Directions
After finding the line with "-20,13 +20,17 @@" in the data below, set down exactly each line through the one with "strip.show()", inclusive, and stop there.

Records for the task

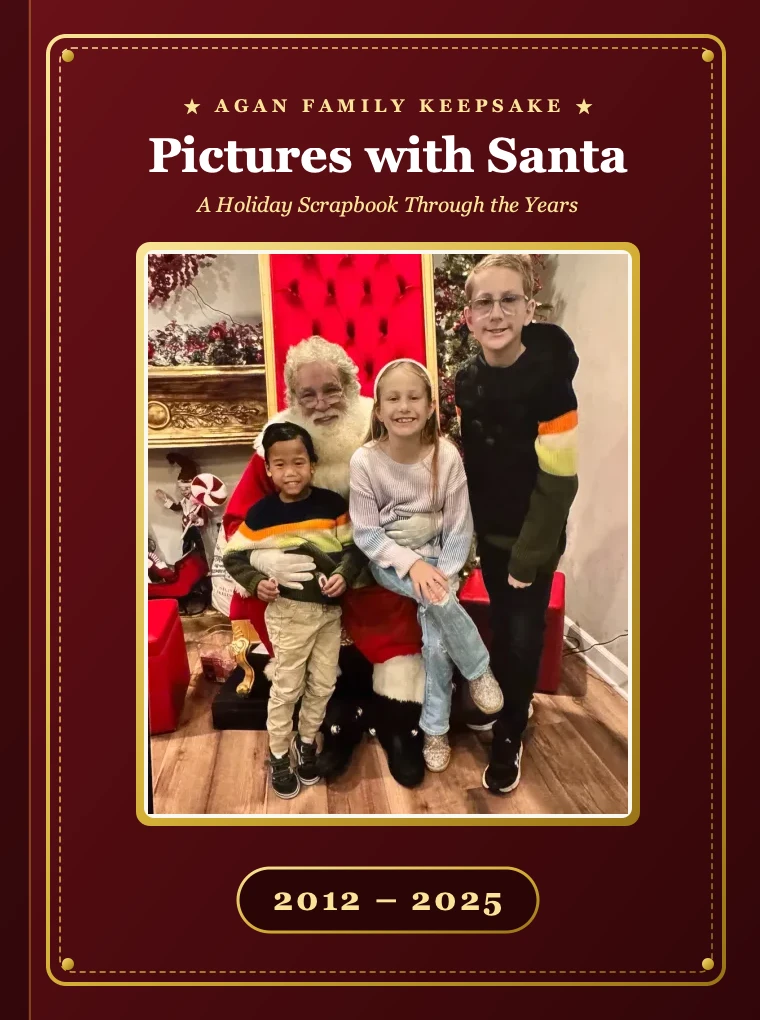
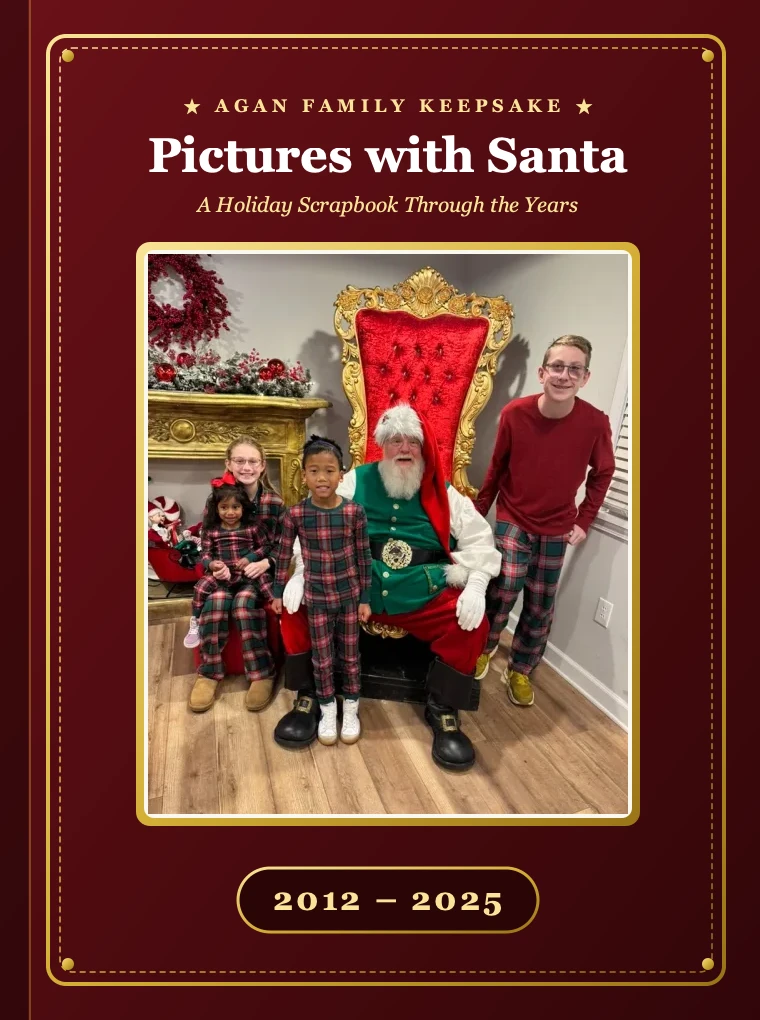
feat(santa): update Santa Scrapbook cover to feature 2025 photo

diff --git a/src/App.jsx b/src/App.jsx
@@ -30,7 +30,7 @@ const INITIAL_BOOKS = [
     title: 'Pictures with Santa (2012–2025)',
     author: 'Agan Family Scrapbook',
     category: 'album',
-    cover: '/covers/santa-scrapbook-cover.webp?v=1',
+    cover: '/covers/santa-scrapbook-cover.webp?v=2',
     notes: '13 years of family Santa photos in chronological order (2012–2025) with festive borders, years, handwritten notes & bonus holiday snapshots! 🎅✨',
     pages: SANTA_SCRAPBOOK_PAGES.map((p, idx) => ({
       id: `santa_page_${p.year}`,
==
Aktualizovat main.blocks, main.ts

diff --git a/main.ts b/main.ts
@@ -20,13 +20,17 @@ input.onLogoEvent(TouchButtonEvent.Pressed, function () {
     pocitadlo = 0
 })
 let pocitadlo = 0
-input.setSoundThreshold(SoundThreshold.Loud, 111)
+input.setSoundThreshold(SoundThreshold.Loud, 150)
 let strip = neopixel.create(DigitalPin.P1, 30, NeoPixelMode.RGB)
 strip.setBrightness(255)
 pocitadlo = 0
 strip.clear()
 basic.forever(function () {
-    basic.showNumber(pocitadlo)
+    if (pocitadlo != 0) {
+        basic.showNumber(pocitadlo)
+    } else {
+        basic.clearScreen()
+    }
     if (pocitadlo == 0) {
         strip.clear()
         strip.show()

Task result
@@ -20,13 +20,17 @@ input.onLogoEvent(TouchButtonEvent.Pressed, function () {
     pocitadlo = 0
 })
 let pocitadlo = 0
-input.setSoundThreshold(SoundThreshold.Loud, 111)
+input.setSoundThreshold(SoundThreshold.Loud, 150)
 let strip = neopixel.create(DigitalPin.P1, 30, NeoPixelMode.RGB)
 strip.setBrightness(255)
 pocitadlo = 0
 strip.clear()
 basic.forever(function () {
-    basic.showNumber(pocitadlo)
+    if (pocitadlo != 0) {
+        basic.showNumber(pocitadlo)
+    } else {
+        basic.clearScreen()
+    }
     if (pocitadlo == 0) {
         strip.clear()
         strip.show()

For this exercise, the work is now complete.